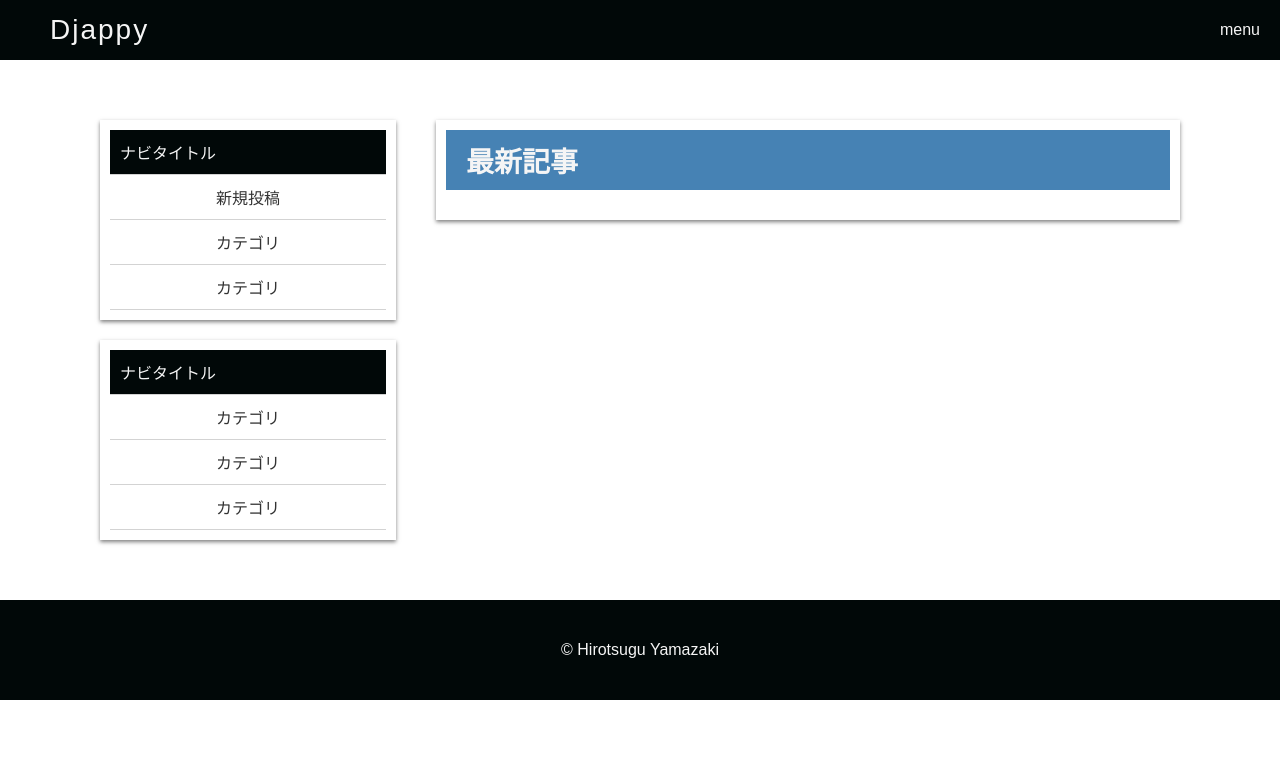
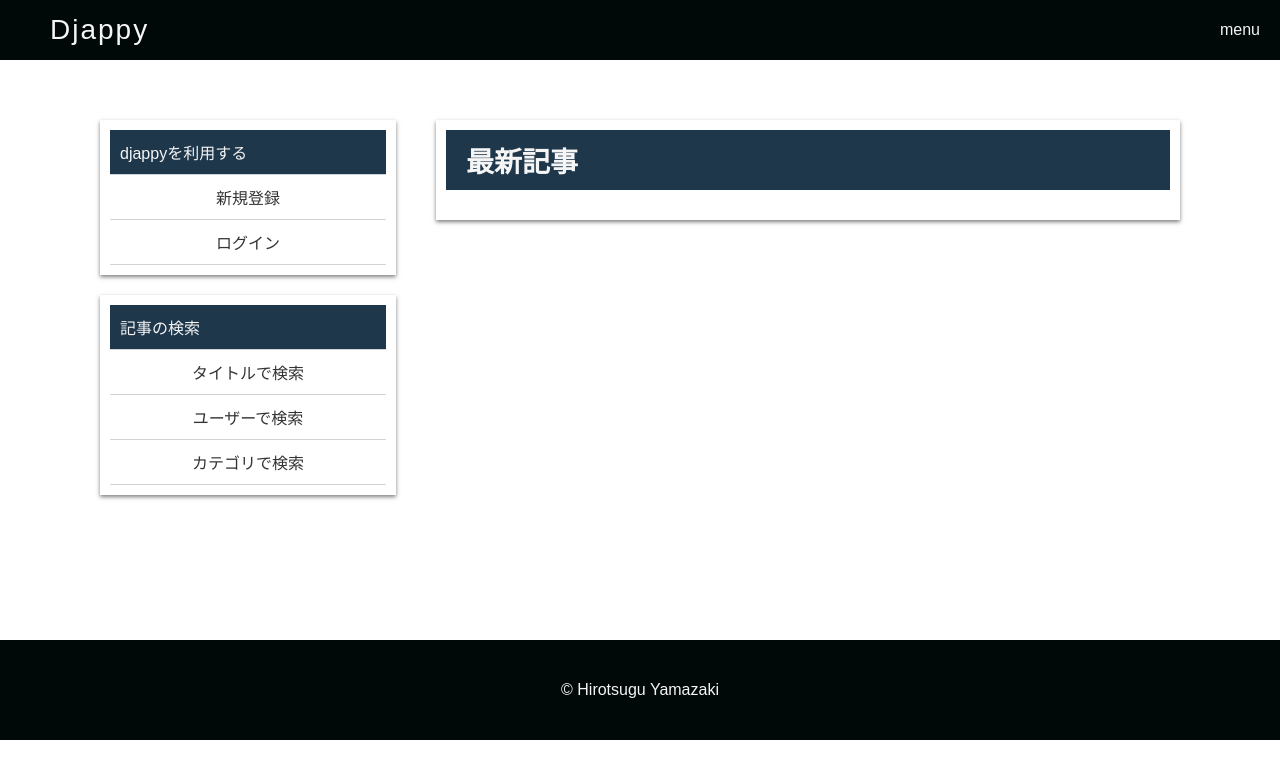
Before and after one commit to hrtg-yamazaki/djappy, a Django app: page /articles/ in a window 1280 px wide. Shown: the top 779 px of the page. Run offline with Django 3.2, Linux system fonts and the light colour scheme; data that the repository does not hold is empty; style sheets or scripts are compiled from the project's sources; some libraries are stand-ins or nearby versions.

Commit message:
ログイン・ログアウト機能の実装(バックエンド)
・ログイン機能とログアウト機能を実装しました。
・サイドバーにリンクを作成し、表示する項目をログイン状態に対応させました。(未実装の機能も仮置きで作成しました。)

```diff
--- a/config/settings.py
+++ b/config/settings.py
@@ -134,3 +134,5 @@ SASS_PROCESSOR_INCLUDE_FILE_PATTERN = r'^.+\.(scss)$'
 SASS_PRECISION = 8
 SASS_OUTPUT_STYLE = 'compressed'
 SASS_TEMPLATE_EXTS = ['.html']
+
+LOGIN_REDIRECT_URL = '/'
--- a/config/urls.py
+++ b/config/urls.py
@@ -20,5 +20,6 @@ from django.views.generic import RedirectView
 urlpatterns = [
     path('admin/', admin.site.urls),
     path('articles/', include('djappy.urls')),
-    path('', RedirectView.as_view(url='/article/'))
+    path('accounts/', include('django.contrib.auth.urls')),
+    path('', RedirectView.as_view(url='/articles/')),
 ]
--- a/static/css/config.scss
+++ b/static/css/config.scss
@@ -29,6 +29,7 @@ a{
 $midnight: #010808;
 $pencil: #333;
 $default_shadow: rgba(0, 0, 0, 0.5) 0px 2px 4px;
+$darksteel: rgb(30, 55, 75);
 
 
 // *** layout.html関連 *** //
@@ -64,6 +65,14 @@ $default_shadow: rgba(0, 0, 0, 0.5) 0px 2px 4px;
   color: steelblue;
 }
 
+.header-username{
+  font-size: 12px;
+  line-height: 40px;
+  padding-right: 10px;
+  color: whitesmoke;
+  display: inline;
+}
+
 .header-link{
   line-height: 40px;
   color: whitesmoke;
@@ -77,6 +86,7 @@ $default_shadow: rgba(0, 0, 0, 0.5) 0px 2px 4px;
 
 .container{
   padding: 100px 40px 40px 40px;
+  min-height: calc(100% - 160px);
 }
 
 .footer{
@@ -103,7 +113,9 @@ $default_shadow: rgba(0, 0, 0, 0.5) 0px 2px 4px;
   color: steelblue;
 }
 
+
 // *** 枠組み *** //
+
 .top-wrapper{
   padding: 0 40px;
   &__left{
@@ -126,9 +138,16 @@ $default_shadow: rgba(0, 0, 0, 0.5) 0px 2px 4px;
   box-shadow: $default_shadow;
   &__box{
     padding: 10px;
+    &__smallhead{
+      font-size: 12px;
+      border-bottom: 1px solid lightgray;
+      background-color: $darksteel;
+      padding: 10px;
+      color: whitesmoke;
+    }
     &__head{
       border-bottom: 1px solid lightgray;
-      background-color: $midnight;
+      background-color: $darksteel;
       padding: 10px;
       color: whitesmoke;
     }
@@ -161,7 +180,7 @@ $default_shadow: rgba(0, 0, 0, 0.5) 0px 2px 4px;
   &__box{
     padding: 10px;
     &__head{
-      background-color: steelblue;
+      background-color: $darksteel;
       color: whitesmoke;
       padding: 10px 10px 10px 20px;
       font-size: 28px;
--- a/templates/layout.html
+++ b/templates/layout.html
@@ -27,33 +27,45 @@
                 <div class='top-wrapper__left__box'>
                     <div class='side-bar'>
                         <ul class='side-bar__box'>
-                            <h3 class='side-bar__box__head'>
-                                ナビタイトル
+                            {% if user.is_authenticated %}
+                                <h3 class='side-bar__box__smallhead'>
+                                    {{ user }} さん
                               　</h3>
                                 <li class='side-bar__box__content'>
                                     <a href='{% url "djappy:create" %}' class='side-bar-link'>新規投稿</a>
                                 </li>
                                 <li class='side-bar__box__content'>
-                                <a href='#' class='side-bar-link'>カテゴリ</a>
+                                    <a href='#' class='side-bar-link'>マイページ</a>
                                 </li>
-                            <li class='side-bar__box__content' >
-                                <a href='#' class='side-bar-link'>カテゴリ</a>
+                                <li class='side-bar__box__content'>
+                                    <a href='{% url "login" %}' class='side-bar-link'>ログアウト</a>
                                 </li>
+                            {% else %}
+                                <h3 class='side-bar__box__head'>
+                                    djappyを利用する
+                              　</h3>
+                                <li class='side-bar__box__content'>
+                                    <a href='#' class='side-bar-link'>新規登録</a>
+                                </li>
+                                <li class='side-bar__box__content'>
+                                    <a href='{% url "login" %}' class='side-bar-link'>ログイン</a>
+                                </li>
+                            {% endif %}
                         </ul>
                     </div>
                     <div class='side-bar serve-bar'>
                         <ul class='side-bar__box'>
                             <div class='side-bar__box__head'>
-                                <h3 class='side-head'>ナビタイトル</p>
+                                <h3 class='side-head'>記事の検索</p>
                             </div>
                             <li class='side-bar__box__content'>
-                                <a href='#' class='side-bar-link'>カテゴリ</a>
+                                <a href='#' class='side-bar-link'>タイトルで検索</a>
                             </li>
                             <li class='side-bar__box__content'>
-                                <a href='#' class='side-bar-link'>カテゴリ</a>
+                                <a href='#' class='side-bar-link'>ユーザーで検索</a>
                             </li>
                             <li class='side-bar__box__content' >
-                                <a href='#' class='side-bar-link'>カテゴリ</a>
+                                <a href='#' class='side-bar-link'>カテゴリで検索</a>
                             </li>
                         </ul>
                     </div>
```
Also changed, not shown: static/css/application.css (+1 -1 lines), templates/registration/logged_out.html (added, +8 -0 lines), templates/registration/login.html (added, +25 -0 lines), 1 other file. Lines whose indentation alone changed are shown as unchanged.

════════

YOUR INSTRUCTIONS: For the word "padding", tally the lines above that hold it and answer with the number alone.

ANSWER BOX: 8